Fantasia Festival Report: Sigma
Our last few Fantasia reviews are still trickling in ... here's Zane Spurvey on the shot-on-a-shoestring Canadian cyberpunk thriller Sigma.
A clear demonstration of his promise and abilities, writer/director Jesse Heffring has crafted an impressive piece of cyberpunk suspense with Sigma.
Set in a not-too-distant future, the film chronicles thirty six frantic hours in the life of a young doctor named Adam Lemay (played by Colin Walsh). The film begins with a strange, babbling stranger approaches Adam and, just before offing himself, handing Adam a video monitor depicting Adam's wife, trapped and helpless in a small chamber. A nearby phone rings, and a strange demonic voice directs Adam to do its bidding if he desires to save the life of his wife.
This is the basic premise on which the film bases itself, and it follows Adam through a seemingly endless series of tasks as he follows the will of this disembodied voice in a desperate bid to preserve his wife's life. These tasks take him through back alley surgeries, identity theft, and much more, and each successive task has a more sophisticated piece of technology as its goal.
As the conspiracy is revealed, it becomes apparent that there is much more at stake than a young doctor and his wife. This is a much larger scenario, involving many helpless people in the same situation as Adam and his wife, and all are converging towards some specific, unknown purpose. What this purpose is is ultimately surprising (hint: it's not a bomb), involving nanotechnology and leading quite possibly to the end of the world.

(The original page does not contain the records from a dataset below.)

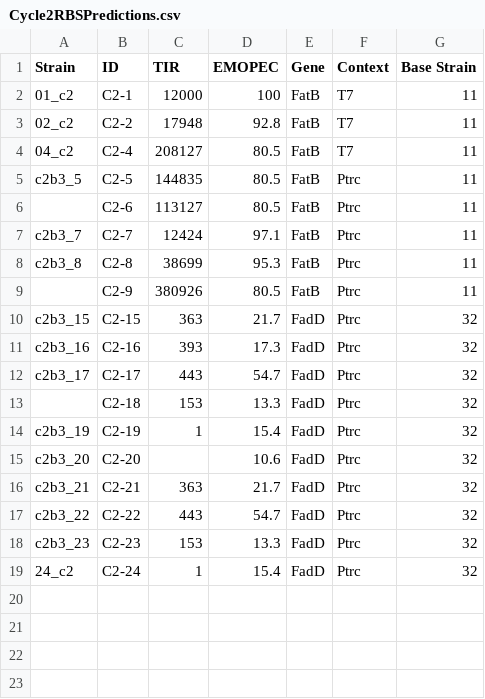
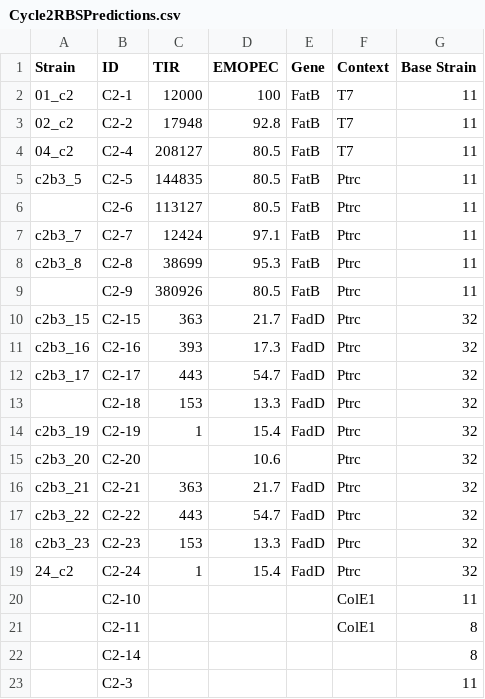
Before and after one commit to harel-coffee/Ajinomoto-auto, a CSV file: data/Cycle2RBSPredictions.csv, drawn as a sheet.

```diff
--- a/data/Cycle2RBSPredictions.csv
+++ b/data/Cycle2RBSPredictions.csv
@@ -14,3 +14,3 @@ c2b3_17,C2-17,443,54.7,FadD,Ptrc,32
 c2b3_19,C2-19,1,15.4,FadD,Ptrc,32
-c2b3_20,C2-20,,10.6,FadD,Ptrc,32
+c2b3_20,C2-20,,10.6,,Ptrc,32
 c2b3_21,C2-21,363,21.7,FadD,Ptrc,32
@@ -19 +19,5 @@ c2b3_23,C2-23,153,13.3,FadD,Ptrc,32
 24_c2,C2-24,1,15.4,FadD,Ptrc,32
+,C2-10,,,,ColE1,11
+,C2-11,,,,ColE1,8
+,C2-14,,,,,8
+,C2-3,,,,,11
```
Also changed, not shown: 35 other files.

The premise and execution of this film calls to mind a diversity of sources, such as Phone Booth, Cellular, and 24. The simple and somewhat unoriginal premise hardly breaks any new ground, and the plot offers pretty standard cyberpunk fare in the end. Nonetheless, I was never once bored; the director expertly manages to milk the simple premise into frantic and suspenseful experience. This film allegedly took two full years to edit, and it shows; using multiple angles and swift camera changes the director conveys Adam Lemay's desperate struggle for his wife, and creates as much tension in the viewer as the viewer sees in Adam. With this film, Jesse Heffring present a good indication that he's fit to move on to bigger--and possibly even better--things.
Review by Zane Spurvey.